Work task
Using the data below, copy every line that contains the word "module".

Supplied data
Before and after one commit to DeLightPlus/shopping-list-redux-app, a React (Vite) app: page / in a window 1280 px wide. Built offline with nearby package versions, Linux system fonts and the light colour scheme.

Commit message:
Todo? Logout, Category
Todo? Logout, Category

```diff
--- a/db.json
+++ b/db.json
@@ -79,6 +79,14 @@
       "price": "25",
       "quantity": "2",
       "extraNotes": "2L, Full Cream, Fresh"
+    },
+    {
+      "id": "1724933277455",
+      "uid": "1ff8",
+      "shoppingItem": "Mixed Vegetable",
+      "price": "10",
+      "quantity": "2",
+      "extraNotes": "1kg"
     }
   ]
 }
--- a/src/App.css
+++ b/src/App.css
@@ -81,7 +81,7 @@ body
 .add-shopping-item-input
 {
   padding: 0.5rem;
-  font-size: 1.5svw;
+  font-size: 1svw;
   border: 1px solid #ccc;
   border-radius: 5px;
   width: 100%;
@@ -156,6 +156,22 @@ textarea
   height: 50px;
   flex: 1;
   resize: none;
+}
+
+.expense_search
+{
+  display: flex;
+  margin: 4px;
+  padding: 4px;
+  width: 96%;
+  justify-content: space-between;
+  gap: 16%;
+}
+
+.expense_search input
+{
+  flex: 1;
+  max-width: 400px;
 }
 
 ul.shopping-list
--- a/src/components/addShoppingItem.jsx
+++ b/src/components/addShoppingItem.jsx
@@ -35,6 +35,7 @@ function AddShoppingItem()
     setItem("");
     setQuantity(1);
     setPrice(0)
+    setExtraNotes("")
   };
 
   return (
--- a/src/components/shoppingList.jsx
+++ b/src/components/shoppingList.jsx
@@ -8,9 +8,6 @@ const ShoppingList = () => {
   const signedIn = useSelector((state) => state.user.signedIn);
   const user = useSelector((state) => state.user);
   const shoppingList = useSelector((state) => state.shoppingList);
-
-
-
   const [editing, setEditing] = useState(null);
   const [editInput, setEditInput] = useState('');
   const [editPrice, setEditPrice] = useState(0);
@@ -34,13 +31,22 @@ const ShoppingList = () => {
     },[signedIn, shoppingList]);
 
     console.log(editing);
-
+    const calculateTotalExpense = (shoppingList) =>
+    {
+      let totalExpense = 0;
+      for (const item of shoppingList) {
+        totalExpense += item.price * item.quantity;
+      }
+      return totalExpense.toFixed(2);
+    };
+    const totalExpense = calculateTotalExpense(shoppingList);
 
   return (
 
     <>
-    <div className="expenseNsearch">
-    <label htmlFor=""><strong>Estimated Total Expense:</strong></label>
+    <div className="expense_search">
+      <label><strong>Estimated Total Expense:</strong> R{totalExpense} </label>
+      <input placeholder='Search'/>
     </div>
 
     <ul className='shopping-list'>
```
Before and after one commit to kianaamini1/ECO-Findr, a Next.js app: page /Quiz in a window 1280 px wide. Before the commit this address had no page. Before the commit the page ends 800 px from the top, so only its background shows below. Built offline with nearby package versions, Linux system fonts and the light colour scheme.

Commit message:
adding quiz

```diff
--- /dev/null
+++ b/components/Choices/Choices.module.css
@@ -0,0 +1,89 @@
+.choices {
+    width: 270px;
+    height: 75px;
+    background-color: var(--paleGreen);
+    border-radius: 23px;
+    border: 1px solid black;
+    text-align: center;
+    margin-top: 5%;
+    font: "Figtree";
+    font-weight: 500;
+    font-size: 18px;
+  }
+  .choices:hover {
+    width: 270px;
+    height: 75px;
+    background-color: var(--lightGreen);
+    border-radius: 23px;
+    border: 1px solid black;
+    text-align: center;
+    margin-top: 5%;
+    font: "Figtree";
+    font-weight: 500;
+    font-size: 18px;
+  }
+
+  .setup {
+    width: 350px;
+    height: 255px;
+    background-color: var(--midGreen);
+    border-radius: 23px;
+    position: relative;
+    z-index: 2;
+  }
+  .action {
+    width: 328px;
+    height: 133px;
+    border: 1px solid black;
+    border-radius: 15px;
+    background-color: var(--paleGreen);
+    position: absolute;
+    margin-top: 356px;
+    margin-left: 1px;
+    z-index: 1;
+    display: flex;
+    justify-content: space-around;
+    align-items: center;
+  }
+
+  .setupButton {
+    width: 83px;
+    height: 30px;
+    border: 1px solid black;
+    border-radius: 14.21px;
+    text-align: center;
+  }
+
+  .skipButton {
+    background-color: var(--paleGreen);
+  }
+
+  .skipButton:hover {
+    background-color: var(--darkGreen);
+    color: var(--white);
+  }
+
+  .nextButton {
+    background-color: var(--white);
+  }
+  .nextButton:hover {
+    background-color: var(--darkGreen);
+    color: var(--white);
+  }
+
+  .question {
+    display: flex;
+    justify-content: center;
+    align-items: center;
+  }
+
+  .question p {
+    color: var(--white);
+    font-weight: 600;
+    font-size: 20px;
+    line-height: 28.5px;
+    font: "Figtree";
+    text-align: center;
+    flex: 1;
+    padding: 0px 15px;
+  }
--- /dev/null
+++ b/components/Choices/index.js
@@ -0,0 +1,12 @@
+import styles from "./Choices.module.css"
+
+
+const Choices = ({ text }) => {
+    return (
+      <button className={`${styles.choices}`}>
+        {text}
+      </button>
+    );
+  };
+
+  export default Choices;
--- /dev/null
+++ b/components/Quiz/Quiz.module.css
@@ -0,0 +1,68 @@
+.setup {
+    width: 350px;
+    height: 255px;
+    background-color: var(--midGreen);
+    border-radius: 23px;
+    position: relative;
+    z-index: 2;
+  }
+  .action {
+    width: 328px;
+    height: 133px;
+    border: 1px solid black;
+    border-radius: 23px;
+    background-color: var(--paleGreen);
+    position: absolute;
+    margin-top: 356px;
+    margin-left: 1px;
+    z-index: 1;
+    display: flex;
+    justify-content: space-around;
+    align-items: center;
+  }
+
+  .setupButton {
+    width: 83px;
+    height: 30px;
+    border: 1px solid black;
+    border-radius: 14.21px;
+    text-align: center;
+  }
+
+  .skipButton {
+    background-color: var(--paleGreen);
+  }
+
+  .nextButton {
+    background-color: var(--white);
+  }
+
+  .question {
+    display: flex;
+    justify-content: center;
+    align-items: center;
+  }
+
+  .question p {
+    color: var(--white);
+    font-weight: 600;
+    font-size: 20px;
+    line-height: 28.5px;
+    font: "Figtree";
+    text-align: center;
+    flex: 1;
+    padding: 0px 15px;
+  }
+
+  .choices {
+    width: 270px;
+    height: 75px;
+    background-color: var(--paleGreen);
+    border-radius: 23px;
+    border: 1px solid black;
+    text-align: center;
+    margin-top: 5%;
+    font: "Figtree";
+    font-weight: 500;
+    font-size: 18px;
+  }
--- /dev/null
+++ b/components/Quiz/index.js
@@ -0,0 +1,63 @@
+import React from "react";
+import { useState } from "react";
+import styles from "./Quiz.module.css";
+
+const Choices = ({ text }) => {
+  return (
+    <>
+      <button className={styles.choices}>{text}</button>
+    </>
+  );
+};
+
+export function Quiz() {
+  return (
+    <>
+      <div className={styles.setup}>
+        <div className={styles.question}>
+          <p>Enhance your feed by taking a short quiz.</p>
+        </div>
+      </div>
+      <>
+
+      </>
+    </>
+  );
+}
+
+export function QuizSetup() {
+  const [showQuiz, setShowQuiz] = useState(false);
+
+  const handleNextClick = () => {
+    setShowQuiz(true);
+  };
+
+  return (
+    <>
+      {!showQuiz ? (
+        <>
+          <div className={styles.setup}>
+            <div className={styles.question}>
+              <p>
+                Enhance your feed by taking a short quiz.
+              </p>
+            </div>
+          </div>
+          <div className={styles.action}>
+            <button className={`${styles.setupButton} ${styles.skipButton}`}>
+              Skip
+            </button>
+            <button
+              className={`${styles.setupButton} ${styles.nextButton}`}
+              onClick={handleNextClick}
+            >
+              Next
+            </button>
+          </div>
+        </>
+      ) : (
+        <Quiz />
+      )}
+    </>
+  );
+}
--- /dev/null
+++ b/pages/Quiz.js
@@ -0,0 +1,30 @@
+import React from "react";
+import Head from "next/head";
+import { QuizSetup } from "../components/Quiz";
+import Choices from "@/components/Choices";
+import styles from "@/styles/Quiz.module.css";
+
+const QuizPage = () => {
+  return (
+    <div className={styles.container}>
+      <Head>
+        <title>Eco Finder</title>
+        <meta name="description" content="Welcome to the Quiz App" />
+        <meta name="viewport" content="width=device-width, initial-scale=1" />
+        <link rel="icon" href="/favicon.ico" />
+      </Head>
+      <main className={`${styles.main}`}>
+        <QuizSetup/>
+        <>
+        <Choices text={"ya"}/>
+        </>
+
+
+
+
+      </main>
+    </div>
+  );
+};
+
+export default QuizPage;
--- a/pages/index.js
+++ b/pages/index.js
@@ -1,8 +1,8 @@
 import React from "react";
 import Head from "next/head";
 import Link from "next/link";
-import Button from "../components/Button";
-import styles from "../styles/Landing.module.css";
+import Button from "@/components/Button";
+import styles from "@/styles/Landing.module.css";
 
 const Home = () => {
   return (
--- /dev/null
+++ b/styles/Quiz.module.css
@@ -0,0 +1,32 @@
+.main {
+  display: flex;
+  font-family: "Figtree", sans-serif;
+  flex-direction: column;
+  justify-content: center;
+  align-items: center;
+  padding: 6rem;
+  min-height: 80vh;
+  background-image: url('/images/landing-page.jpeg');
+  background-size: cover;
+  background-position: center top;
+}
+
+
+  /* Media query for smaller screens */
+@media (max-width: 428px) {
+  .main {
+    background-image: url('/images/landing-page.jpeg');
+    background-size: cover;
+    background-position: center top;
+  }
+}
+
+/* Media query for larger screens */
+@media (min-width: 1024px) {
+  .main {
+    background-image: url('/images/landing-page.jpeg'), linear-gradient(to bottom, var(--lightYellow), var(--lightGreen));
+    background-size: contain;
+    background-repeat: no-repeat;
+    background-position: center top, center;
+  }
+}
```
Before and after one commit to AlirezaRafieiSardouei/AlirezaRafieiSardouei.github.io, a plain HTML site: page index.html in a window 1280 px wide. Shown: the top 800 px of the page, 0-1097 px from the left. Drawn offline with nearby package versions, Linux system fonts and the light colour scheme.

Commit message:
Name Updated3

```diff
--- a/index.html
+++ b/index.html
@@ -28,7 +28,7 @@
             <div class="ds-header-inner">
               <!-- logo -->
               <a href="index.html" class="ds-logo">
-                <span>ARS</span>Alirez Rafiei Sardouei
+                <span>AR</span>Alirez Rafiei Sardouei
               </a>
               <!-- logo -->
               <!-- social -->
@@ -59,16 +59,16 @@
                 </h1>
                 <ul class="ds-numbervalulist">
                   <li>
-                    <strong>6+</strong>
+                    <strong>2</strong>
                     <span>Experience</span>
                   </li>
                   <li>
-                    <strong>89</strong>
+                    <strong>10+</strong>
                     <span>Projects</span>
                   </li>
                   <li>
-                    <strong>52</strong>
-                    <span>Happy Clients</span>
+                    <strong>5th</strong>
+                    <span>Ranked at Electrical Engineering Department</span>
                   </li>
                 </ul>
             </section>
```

Solution to this problem
+++ b/components/Choices/Choices.module.css
+import styles from "./Choices.module.css"
+++ b/components/Quiz/Quiz.module.css
+import styles from "./Quiz.module.css";
+import styles from "@/styles/Quiz.module.css";
-import styles from "../styles/Landing.module.css";
+import styles from "@/styles/Landing.module.css";
+++ b/styles/Quiz.module.css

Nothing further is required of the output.